Thesis Goals, Policies, and Procedures:
Overview of the Thesis Project for All Asian Studies Program Majors (East Asian Studies,
Chinese, and Japanese)
Expectations for the Thesis Project in the Asian Studies Program
A senior thesis in the Asian Studies Program involves one or two semesters of original research
and writing, culminating in a substantial paper of 40 to 80 pages that is relevant to some aspect
of East Asian society and culture. A successful thesis requires that the student 1) define clearly
a thesis question or statement about some aspect of the area’s culture or society and 2) apply
one or more specific theoretical approaches and research methodologies to the analysis of this
question. The successful thesis student will think critically and comprehensively regarding his
or her topic, and advance a well-formulated argument about it. A senior thesis in one of the three
majors in the Asian Studies program demands that students have a solid understanding of the
geography, history, society and culture of one or more geographical areas of East Asia.
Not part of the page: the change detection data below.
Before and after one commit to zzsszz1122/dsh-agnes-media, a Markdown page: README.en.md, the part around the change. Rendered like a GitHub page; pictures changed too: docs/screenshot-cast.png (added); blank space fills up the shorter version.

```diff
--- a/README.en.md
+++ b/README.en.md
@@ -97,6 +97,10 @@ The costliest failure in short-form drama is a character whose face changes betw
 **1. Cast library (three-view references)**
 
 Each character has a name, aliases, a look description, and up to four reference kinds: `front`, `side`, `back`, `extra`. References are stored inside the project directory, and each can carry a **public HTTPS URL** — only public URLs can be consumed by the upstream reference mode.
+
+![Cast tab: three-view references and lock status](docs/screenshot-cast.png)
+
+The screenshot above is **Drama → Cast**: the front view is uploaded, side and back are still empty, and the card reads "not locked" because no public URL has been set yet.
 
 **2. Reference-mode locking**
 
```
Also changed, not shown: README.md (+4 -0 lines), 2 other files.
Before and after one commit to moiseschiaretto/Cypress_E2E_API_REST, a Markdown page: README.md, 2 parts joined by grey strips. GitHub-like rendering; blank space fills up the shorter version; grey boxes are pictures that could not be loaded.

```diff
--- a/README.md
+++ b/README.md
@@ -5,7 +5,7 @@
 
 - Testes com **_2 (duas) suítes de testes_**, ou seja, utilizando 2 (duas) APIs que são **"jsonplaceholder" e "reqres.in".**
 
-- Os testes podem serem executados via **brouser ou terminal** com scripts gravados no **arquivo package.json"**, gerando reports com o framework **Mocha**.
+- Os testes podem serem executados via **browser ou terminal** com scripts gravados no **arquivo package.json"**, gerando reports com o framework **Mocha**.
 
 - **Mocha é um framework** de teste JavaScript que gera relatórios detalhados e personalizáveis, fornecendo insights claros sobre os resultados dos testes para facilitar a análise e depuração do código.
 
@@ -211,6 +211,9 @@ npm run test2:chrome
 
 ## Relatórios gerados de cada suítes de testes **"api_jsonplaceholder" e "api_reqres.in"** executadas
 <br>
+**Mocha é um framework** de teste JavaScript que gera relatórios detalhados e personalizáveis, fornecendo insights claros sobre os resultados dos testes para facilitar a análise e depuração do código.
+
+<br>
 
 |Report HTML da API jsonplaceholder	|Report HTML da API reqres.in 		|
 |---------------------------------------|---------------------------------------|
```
The
degree to which this knowledge is part of the thesis depends upon the subject and context of the
thesis. A successful thesis also requires skillful communication and considerable independent
thinking, self-discipline, and effective time management.
Further Expectations for the Thesis Project for Chinese and Japanese Majors
Theses for the Chinese or Japanese majors should focus on a specific topic within the relevant
culture’s tradition and have the features specified in the overview above. The thesis project must
involve use of texts and/or secondary sources written in the target language. While translation of
a text or set of texts written in the target language may be a component of the thesis project, the
thesis must also involve substantial original analytical work by the student that links the texts to
the social and cultural context of their production and/or reception. Qualified students may elect,
with Asian Studies Program Committee approval, to write their thesis in the target language.
Further Expectations for the Thesis Project for East Asian Studies Major
A thesis for the East Asian studies major must engage a topic relevant to East Asian society and
culture. It must adopt one or more of the disciplinary approaches and methodologies represented
in the Bates College Asian Studies curriculum. It is important that students consult with their
advisors at an early stage about any discipline-specific or project-related requirements beyond
the general guidelines above. Students whose research involves human participants should seek
approval from the Institutional Review Board.
Expectation for an Honors Thesis Project
Students writing Honors theses are expected to meet all of the expectations of students writing
one-semester theses. In addition, Honors theses should address a compelling question/topic
necessitating two semesters of work. Honors theses should employ methodologically rigorous
analysis and make original contributions to the study of Asia.
Invitation to write an Honors Thesis
Based on overall GPA, GPA in their major, and the recommendation of Asian Studies faculty,
students may be invited to pursue nomination for honors. Any student so invited who wishes to
pursue nomination for honors must enroll in a 457 thesis course for the fall and submit a fully
developed written honors proposal to the Chair of the Program in Asian Studies by the end of
the third week of classes in the fall semester for review by the Program Committee. Prospective
honors candidates are required to give an oral presentation of their thesis work-in-progress to
the Asian Studies Program Committee and also turn in a substantive written chapter of the thesis in mid-November. Continuation in the honors program is contingent on the approval of the Program Committee.
Information for Double Majors
Students pursuing two majors may elect to write one two-semester interdisciplinary thesis in
fulfillment of the thesis requirement of both majors, provided the second major department or
program supports this practice. Such a thesis must fulfill all the goals for theses defined above
by the Asian Studies Program. However, double majors in Chinese or Japanese may propose to
employ a thesis methodology based on the accepted standards of the other major provided that
the thesis project makes use of sufficient materials in the target language. Students need the prior consent of the Asian Studies Program and the other department or program before commencing work on an interdisciplinary thesis and must register for the thesis in both Asian Studies and the second department or program (ordinarily one in the fall semester, the other in the winter semester).
Procedures for the Thesis Project in the Asian Studies Program
All majors must submit a preliminary thesis plan to the Asian Studies Program Committee
in response to a request from the chair of the Program in Asian Studies in the spring of their
junior year. The Asian Studies Program Committee will review the plans and designate a thesis
advisor for each student. Thesis writers should begin consultation with their thesis advisors well
before the semester in which they begin the thesis. A 2-page pre-proposal is due to the advisor
at the end of the first week of the semester. A full proposal, to be reviewed by the Asian Studies
Program Committee is due to the Chair of Asian Studies at the end of the third week of classes.
The thesis in its final form is due by 4:00 p.m. of the last day of regular classes of the semester.
A copy of the completed/submitted thesis shall be kept in the Asian Studies Lounge in Roger